- Becoming Still (removing constant going);
- Appreciating Silence (removing constant noise);
- Practicing Surrender (releasing control);
…perhaps like Lao Tzu, you too, will find that this act of removing things, of releasing, of letting go, of opening up and creating space allows that space to be filled not with more things and thoughts and accomplishments –
but with a deep and nourishing wisdom, a wisdom that has the power to heal.
From theory to practice…
Now Put it Into Practice!
1. Create your own Full Moon Releasing Ritual
to begin your wisdom-producing practice of removing things…instructions below!
2. Join a Yin Yoga + Mindfulness Meditation Class
to begin your healing journey by learning how to shift into the parasympathetic “rest + digest” mode. (Class Details Here).
3. Sign up for a 1:1 Personal Growth + Healing Coaching Session
to deepen your journey of returning to wholeness, a journey of self-discovery and healing that leads you back to your ‘true home’ – I use a number of tools to facilitate self-discovery, self-care, personal growth, and healing on the level of the body, mind, heart, and soul. Address any challenge that ails you, free consults always available. For both individuals and relationships.

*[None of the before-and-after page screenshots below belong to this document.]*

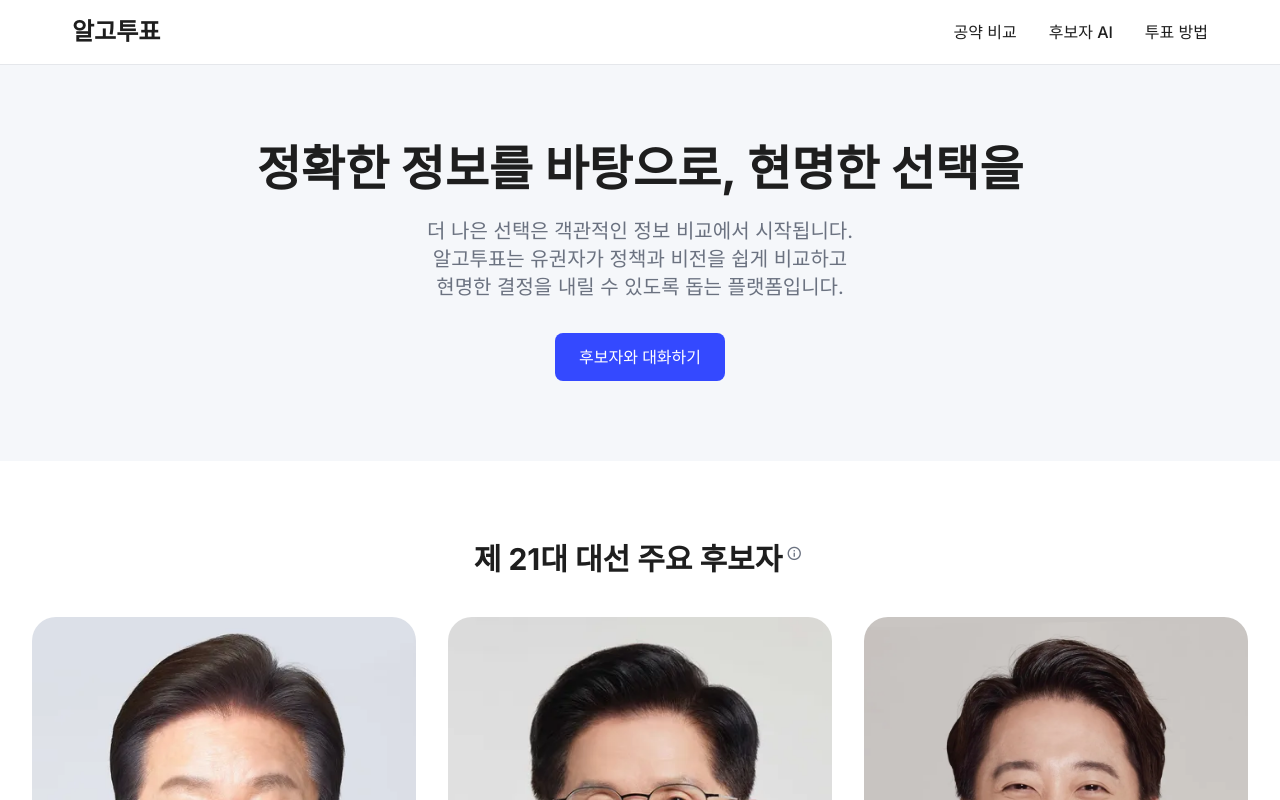
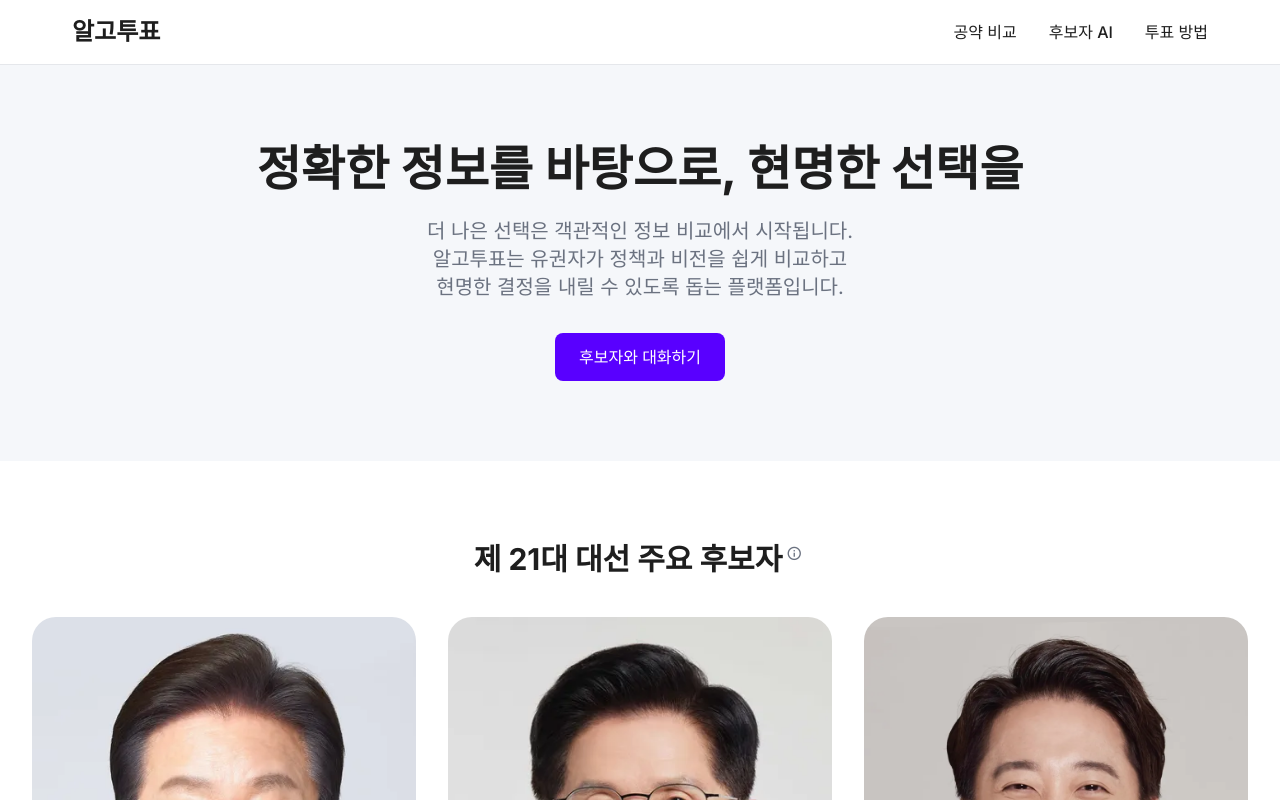
Before and after one commit to Kwon-Jisu/AlgoVote_Web, a Next.js app: page / in a window 1280 px wide. Shown: the top 800 px of the page. Built offline with nearby package versions, Linux system fonts and the light colour scheme; a web font is replaced by a local one.

Commit message:
style: primary color 변경

```diff
--- a/tailwind.config.js
+++ b/tailwind.config.js
@@ -12,7 +12,7 @@ module.exports = {
   theme: {
     extend: {
       colors: {
-        primary: "#3449FF", // 메인 컬러
+        primary: "#5900FF", // 메인 컬러
         background: "#F5F7FA", // 배경 컬러
         "text-primary": "#1E1E1E", // 기본 텍스트
         "text-secondary": "#6B7280", // 보조 텍스트
```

Summer Special: Single 45min coaching sessions $75 – a short-term commitment that’s easier on the budget. I use my keen intuition to get right to heart of what ails you. Expect clarity and a clear path forward, plus plenty of tools to support you on your healing journey. Think I could help? Contact me here.
Want to learn more about coaching? Head over here.
FULL MOON RELEASING RITUAL:
A Full Moon is energetically the perfect time for RELEASING!
It’s a great time to begin your new practice of self-care by REMOVING some of the doing, going, noise, and attachment to control in your life.
1. Go outside into the fresh air and allow yourself a few moments to breathe deeply and feel peaceful. Visualize a bright golden light washing over you and cleansing your body, mind, heart and soul of all negative energy.
2. Use a piece of scratch paper to then write down everything you are choosing to release – low energies, old habits, limiting beliefs, people/places/things that are no longer serving you or that you’ve outgrown. (Here’s where you can name the unhealthy elements of doing, going, noise, and attachment to control in your life that you’re ready to release in the name of self-care!).
3. And then the fun part…burn it!! Imagine and FEEL all of those things you wrote down leaving your life as they are carried away into the ether.
You’re now creating the space for WISDOM and HEALING to emerge instead.